People ask me this all the time: What do you want from your writing? I always get the feeling that they want me to write them a story on the spot. “I want to be a NY Times bestseller with a nice car and be everybody’s buddy.”
They want me to stay something stupid. They want to roll their eyes and click their tongue at my rockstar delusion. “Now you know…”
It’s easy to do that, isn’t it? It’s easy to assume that people have wild dreams. And I should have wild dreams because I’m supposedly wired to have them.
I know these are things writers should — no, must — do: write every day, read more, edit meticulously, read more, eat rejection and shit out art, read more, attend conferences. Keep your anxiety tucked in. People may notice you’re weird and lumpy but you’re an artist. Eccentricity may be acceptable.
Our local writing conference is two days of workshops and networking. I tend to opt out on the networking part, but I have friends among the crowd. This year I focused mostly on craft workshops dealing with subjects like voice, short nonfiction, dialogue, dystopian sci-fi and grotesque poetry. I also took the Sunday “master class” program with writer Steven Barnes.

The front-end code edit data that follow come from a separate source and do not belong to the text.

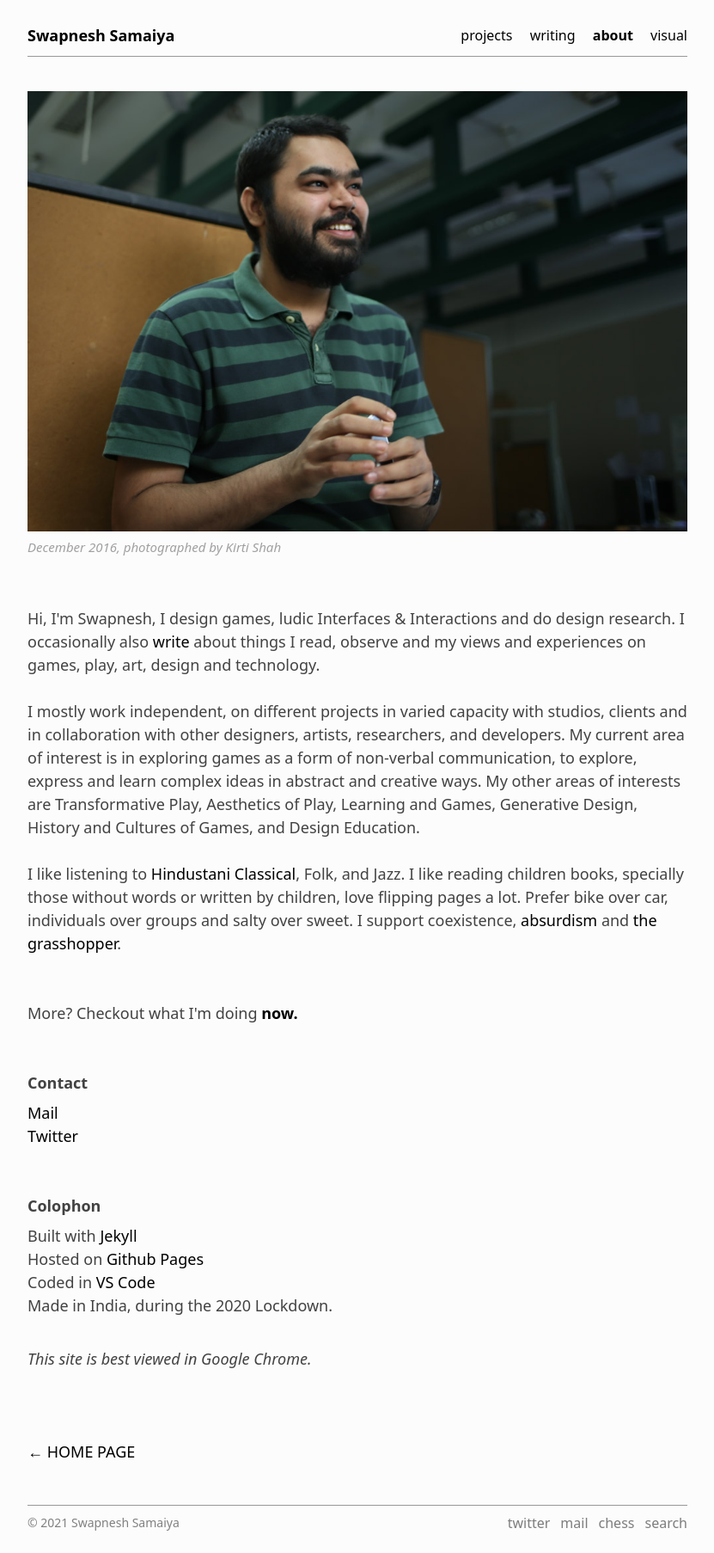
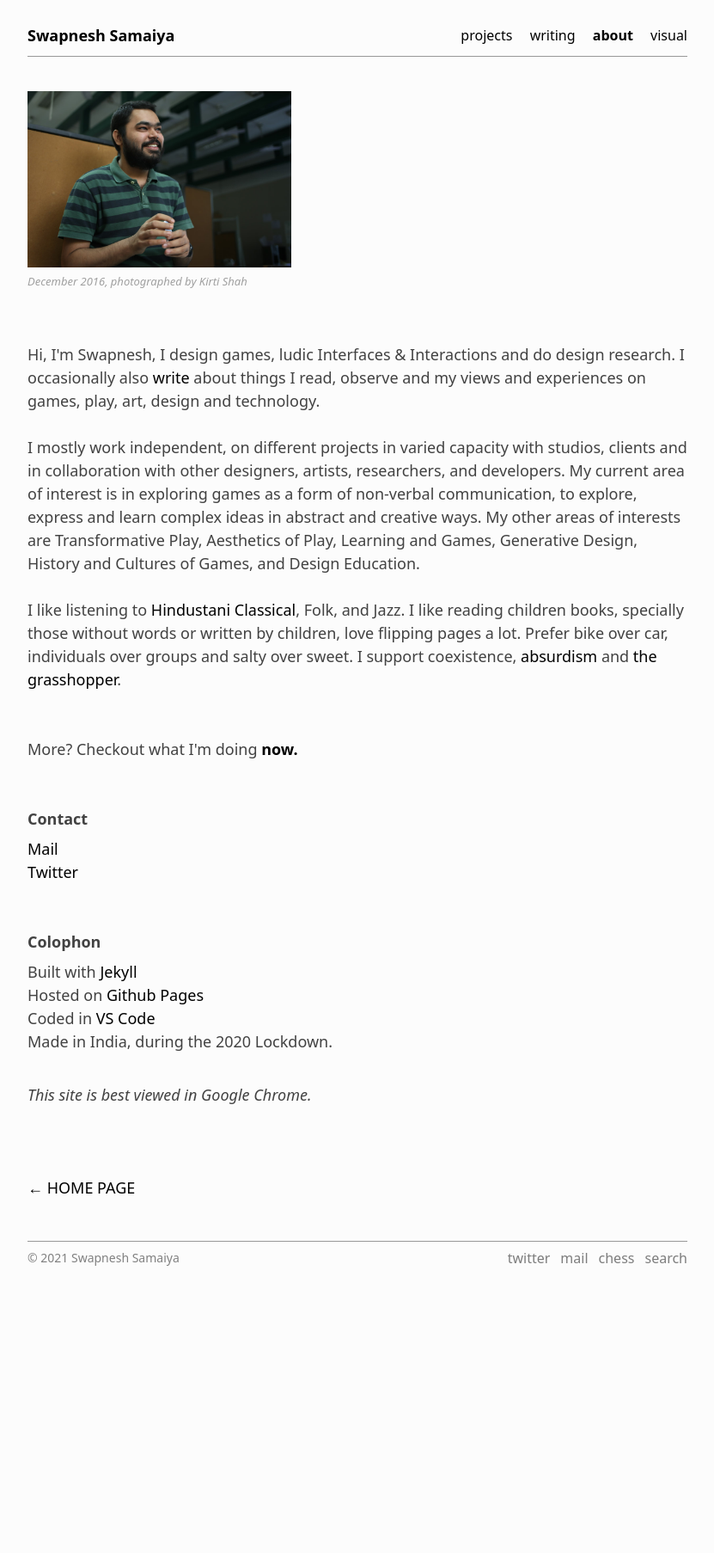
Before and after one commit to bunbutterjam/bunbutterjam.github.io, a Jekyll site: the page built from _pages/about.html, in a window 1280 px wide. Shown: the whole page at 86% size, without its empty margins (224-1055 px from the left). Built offline with Jekyll 4.4.1, drawn with Linux system fonts in a browser that asks for light colours; after the commit the page ends 1499 px from its top, so only the background shows below that.

Commit message:
about update

```diff
--- a/_pages/about.html
+++ b/_pages/about.html
@@ -5,8 +5,8 @@ image: /assets/images/about_1.jpg
 ---
 <p>
 
-    <img class="about" src="/assets/images/about.jpg" alt="about"><br>
-    <i style="font-size: smaller; color: rgb(160, 160, 160); float: inline-start;">December 2016, photographed by Kirti
+    <img class="about" style="width: 40%;" src="/assets/images/about.jpg" alt="about"><br>
+    <i style=" font-size: small ; color: rgb(160, 160, 160); float: inline-start;">December 2016, photographed by Kirti
         Shah</i><br><br><br>
 
     Hi, I'm Swapnesh, I design games, ludic Interfaces & Interactions and do design research. I occasionally also <a
```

I feel as if I’ve tried to write this a thousand times but never had the right framing for it. I keep tripping over it. It’s the roadmap of scars under my clothes that I take care to hide. I keep opting for the literary and artistic equivalent of turtlenecks and strangling quietly instead of admitting that it’s there. It’s toxic behavior. It’s bad for me. It’s bad for anyone who reads my work and thinks they have an idea of who I might be or where I’m writing from.
I was diagnosed with bipolar II disorder and general anxiety disorder when I was 18 and deal with cyclical periods of very profound depression and high-anxiety high-production hypomania. This is why sometimes I will go through months where I am very responsive to people, where I crank out massive amounts of artistic work and do alright with no sleep. Then I will sink into periods of self-deprecating, defeatist bullshit deepened by a complete loss of drive, the urge to sleep all the time and a tendency to cry over literally anything (or nothing). I detach from people and my work because I hate myself when I’m depressed and I don’t want other people to feel burdened by me or have their mood brought down by something I did.
I cover this up in my professional and social life by coping to anxiety and introversion. It’s feels like a relatively common neurosis and generally unfavorable personality traits are more socially acceptable than a mood disorder.
I also use my quiet, detached behavior to cover up when I’m having problems with my physical disorders which I also don’t talk about because I’m afraid it will be embarrassing or cost me opportunities at work or in my artistic pursuits. I have three invisible medical conditions commonly referred to in acronym, I assume because nobody wants to talk about poop (IBS-C); woman beards, cysts and awful periods (PCOS); or water-triggered acid barfing (GERD). I do admit that sometimes my heartburn keeps me up, but I downplay it. I say have a sore throat or didn’t sleep much. When the reality of it is usually: I was up all night worried I was going to choke on my own stomach acid and die. Today, it feels as if I couldn’t swallow applesauce if I wanted to. I would so much rather be with my kids because I still feel the cold hand of death on my shoulder and they’re all I can be bothered to give a fuck about right now. But I usually just talk softly and go on with my day. I don’t want anyone to think I can’t handle my workload because I don’t know if I can afford to be unemployed right now.
There are so many ways that I’m cutting my own throat in the name of protecting my ability to be employed and, in some respects, my ability to hold my head up in public. Yet keeping huge parts of myself hidden can be a huge burden, sometimes it just feels like lying.
Most of my art is very emotionally focused. I’ve always loved writing horror and dark-tinted speculative fiction because even the settings seem to seethe vivid emotion, which has always been the true language of my experience as a human being. I feel emotion profoundly, I don’t know if this is because of or despite my psychological and physical disorders — but it’s very obviously affected by it.
Art is about offering unique takes on the human experience, but also about the commonalities of our experiences. I’ve been hiding huge pieces of myself for the wrong reasons. Not anymore.